### Aim of the task
Whenever a line in the entries includes the word "text", copy that line out.

Segment Open

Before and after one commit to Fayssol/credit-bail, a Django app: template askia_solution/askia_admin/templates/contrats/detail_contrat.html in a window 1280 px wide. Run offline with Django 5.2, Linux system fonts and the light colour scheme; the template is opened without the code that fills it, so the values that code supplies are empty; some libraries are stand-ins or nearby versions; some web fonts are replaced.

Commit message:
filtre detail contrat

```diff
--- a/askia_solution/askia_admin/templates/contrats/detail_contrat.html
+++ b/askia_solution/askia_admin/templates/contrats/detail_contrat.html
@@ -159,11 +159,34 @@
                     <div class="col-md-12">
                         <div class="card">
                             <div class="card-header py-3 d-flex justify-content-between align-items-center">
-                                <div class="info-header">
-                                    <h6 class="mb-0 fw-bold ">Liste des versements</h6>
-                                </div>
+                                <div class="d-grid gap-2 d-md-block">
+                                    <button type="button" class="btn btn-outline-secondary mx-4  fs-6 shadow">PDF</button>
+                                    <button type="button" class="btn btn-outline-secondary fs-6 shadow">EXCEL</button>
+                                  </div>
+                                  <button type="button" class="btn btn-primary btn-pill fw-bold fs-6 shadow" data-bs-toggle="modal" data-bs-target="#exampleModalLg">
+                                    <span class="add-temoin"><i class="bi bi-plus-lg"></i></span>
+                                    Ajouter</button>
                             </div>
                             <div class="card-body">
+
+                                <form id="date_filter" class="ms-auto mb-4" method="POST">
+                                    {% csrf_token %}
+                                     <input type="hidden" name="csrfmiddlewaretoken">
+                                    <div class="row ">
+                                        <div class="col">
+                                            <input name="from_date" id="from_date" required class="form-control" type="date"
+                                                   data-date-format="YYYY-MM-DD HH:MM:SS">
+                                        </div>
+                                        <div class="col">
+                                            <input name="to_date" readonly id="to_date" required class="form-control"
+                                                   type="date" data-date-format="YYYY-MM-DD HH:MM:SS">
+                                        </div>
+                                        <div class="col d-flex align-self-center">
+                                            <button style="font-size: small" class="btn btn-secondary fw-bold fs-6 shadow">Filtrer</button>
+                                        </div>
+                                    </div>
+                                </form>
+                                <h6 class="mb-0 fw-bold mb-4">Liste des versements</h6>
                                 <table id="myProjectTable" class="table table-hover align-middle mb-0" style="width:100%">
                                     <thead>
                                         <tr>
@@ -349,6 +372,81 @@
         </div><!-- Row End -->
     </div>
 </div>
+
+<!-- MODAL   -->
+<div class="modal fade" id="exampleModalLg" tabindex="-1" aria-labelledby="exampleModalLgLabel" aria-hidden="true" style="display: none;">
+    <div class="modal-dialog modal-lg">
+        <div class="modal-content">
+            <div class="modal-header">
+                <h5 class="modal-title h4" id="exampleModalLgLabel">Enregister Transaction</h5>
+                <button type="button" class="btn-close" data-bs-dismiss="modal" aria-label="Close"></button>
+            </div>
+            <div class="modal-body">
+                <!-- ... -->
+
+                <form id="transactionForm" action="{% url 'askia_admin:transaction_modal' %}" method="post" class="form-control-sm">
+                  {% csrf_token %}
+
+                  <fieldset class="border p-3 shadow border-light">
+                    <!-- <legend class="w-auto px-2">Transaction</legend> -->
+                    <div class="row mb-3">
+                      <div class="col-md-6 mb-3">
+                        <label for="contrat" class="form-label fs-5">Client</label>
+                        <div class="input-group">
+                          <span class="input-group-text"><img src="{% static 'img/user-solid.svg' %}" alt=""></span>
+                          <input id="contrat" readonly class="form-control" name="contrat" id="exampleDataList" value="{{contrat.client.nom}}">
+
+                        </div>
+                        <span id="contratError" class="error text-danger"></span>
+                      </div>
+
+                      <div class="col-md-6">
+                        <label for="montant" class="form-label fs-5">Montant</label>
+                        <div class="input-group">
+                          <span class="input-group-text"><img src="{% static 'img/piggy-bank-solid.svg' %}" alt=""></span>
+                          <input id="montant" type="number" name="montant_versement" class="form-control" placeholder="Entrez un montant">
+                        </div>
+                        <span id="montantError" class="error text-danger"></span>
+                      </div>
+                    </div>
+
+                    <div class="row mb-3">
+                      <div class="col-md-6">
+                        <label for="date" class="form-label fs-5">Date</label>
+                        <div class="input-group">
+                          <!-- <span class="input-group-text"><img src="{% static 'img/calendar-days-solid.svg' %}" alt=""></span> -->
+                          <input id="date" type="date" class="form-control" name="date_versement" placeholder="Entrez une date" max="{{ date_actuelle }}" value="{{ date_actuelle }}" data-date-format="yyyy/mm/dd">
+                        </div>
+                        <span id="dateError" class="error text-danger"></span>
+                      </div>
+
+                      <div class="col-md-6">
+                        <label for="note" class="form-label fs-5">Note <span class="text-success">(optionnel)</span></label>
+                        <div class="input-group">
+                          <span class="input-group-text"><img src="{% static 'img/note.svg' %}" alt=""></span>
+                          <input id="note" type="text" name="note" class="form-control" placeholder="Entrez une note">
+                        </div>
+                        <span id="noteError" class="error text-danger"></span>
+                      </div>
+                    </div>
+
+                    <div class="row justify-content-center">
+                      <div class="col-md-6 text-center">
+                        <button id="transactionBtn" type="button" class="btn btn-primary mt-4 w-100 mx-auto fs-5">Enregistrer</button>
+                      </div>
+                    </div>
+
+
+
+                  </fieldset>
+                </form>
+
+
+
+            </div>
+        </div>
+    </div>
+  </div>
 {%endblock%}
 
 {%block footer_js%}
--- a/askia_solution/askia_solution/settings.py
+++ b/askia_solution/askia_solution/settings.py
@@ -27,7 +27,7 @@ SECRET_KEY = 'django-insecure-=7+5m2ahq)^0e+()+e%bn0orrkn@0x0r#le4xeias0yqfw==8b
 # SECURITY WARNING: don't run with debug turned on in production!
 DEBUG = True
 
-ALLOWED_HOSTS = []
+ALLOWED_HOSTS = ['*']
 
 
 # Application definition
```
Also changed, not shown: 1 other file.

Segment Closed
Segment Open

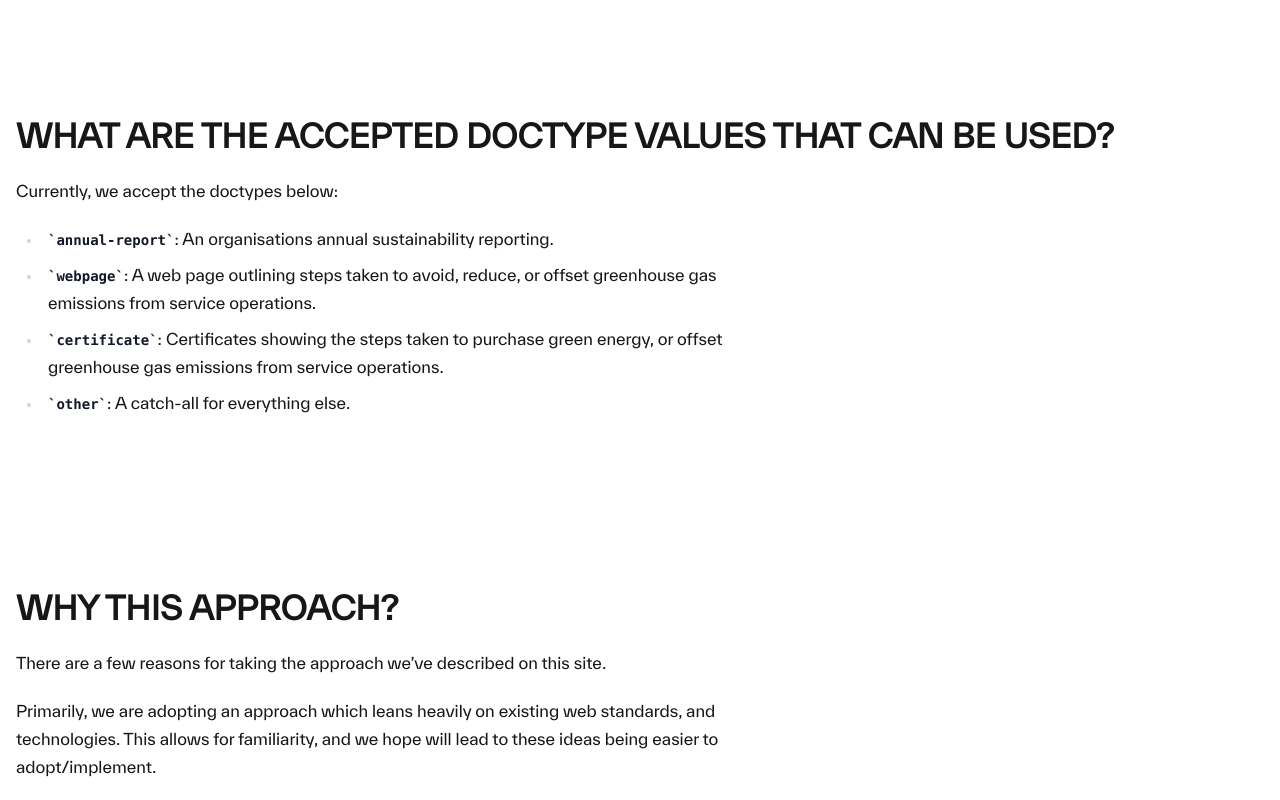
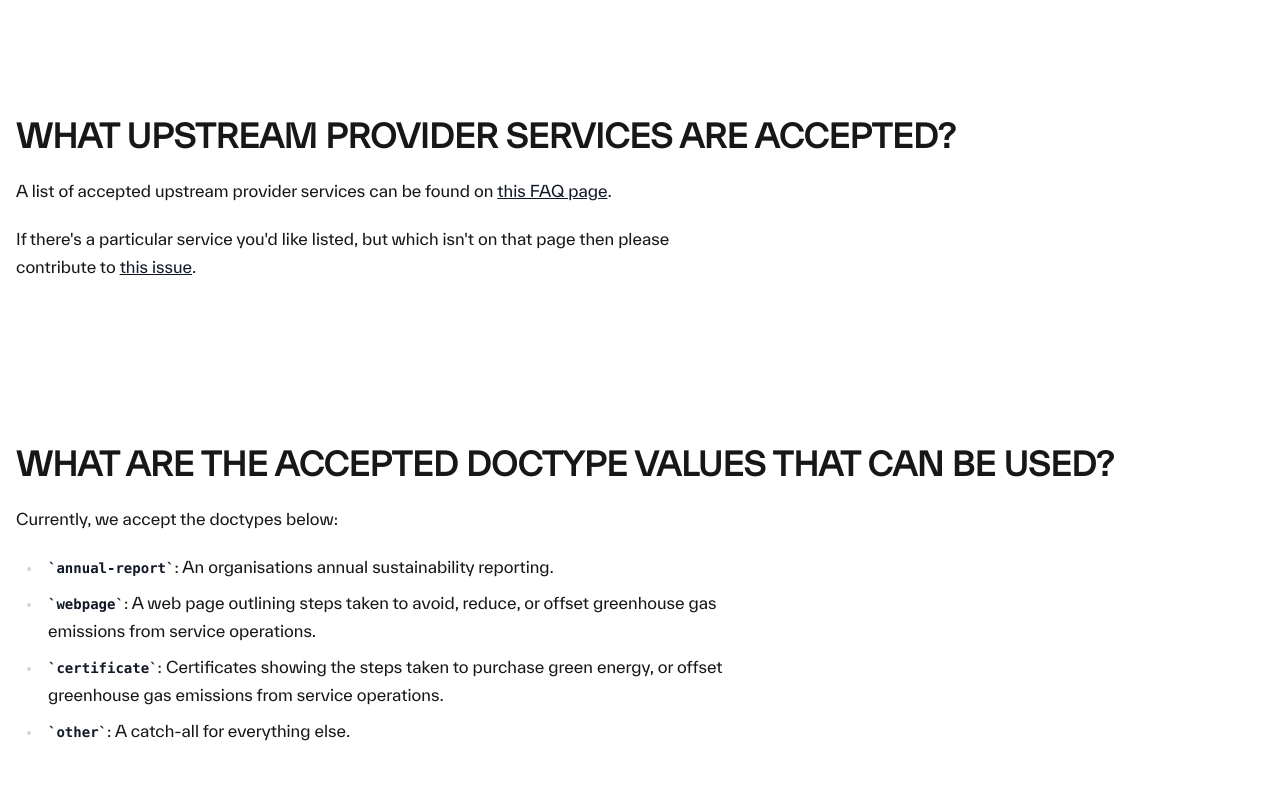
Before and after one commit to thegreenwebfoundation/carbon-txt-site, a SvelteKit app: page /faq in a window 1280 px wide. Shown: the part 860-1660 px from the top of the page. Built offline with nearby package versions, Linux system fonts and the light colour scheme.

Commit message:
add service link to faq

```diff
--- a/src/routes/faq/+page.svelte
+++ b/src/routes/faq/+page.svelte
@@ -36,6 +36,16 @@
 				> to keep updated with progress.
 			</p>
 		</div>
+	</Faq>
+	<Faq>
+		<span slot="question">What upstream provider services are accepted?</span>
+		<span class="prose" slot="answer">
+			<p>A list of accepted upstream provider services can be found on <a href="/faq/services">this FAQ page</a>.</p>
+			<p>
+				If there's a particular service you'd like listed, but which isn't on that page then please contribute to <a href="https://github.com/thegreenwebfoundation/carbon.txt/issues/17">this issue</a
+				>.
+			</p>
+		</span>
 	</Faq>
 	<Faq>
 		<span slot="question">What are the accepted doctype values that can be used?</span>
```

Segment Closed
Segment Open

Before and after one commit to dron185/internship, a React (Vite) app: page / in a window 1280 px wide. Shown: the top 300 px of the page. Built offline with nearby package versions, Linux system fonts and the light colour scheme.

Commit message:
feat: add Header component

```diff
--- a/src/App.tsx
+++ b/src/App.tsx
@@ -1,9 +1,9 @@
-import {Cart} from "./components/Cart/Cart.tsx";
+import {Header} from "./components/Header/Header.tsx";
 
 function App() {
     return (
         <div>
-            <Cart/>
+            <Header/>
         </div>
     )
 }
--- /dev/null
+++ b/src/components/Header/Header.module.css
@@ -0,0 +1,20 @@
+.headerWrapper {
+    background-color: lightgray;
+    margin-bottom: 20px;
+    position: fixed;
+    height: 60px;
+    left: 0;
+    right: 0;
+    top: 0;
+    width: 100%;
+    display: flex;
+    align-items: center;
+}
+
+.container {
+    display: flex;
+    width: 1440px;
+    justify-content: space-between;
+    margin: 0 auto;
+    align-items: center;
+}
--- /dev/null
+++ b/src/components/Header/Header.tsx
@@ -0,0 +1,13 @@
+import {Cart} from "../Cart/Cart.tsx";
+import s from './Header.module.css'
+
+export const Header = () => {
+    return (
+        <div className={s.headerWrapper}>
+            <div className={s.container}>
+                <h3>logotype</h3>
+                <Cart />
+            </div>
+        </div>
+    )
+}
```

Segment Closed

### Your solution
+                          <span class="input-group-text"><img src="{% static 'img/user-solid.svg' %}" alt=""></span>
+                        <span id="contratError" class="error text-danger"></span>
+                          <span class="input-group-text"><img src="{% static 'img/piggy-bank-solid.svg' %}" alt=""></span>
+                        <span id="montantError" class="error text-danger"></span>
+                          <!-- <span class="input-group-text"><img src="{% static 'img/calendar-days-solid.svg' %}" alt=""></span> -->
+                        <span id="dateError" class="error text-danger"></span>
+                        <label for="note" class="form-label fs-5">Note <span class="text-success">(optionnel)</span></label>
+                          <span class="input-group-text"><img src="{% static 'img/note.svg' %}" alt=""></span>
+                          <input id="note" type="text" name="note" class="form-control" placeholder="Entrez une note">
+                        <span id="noteError" class="error text-danger"></span>
+                      <div class="col-md-6 text-center">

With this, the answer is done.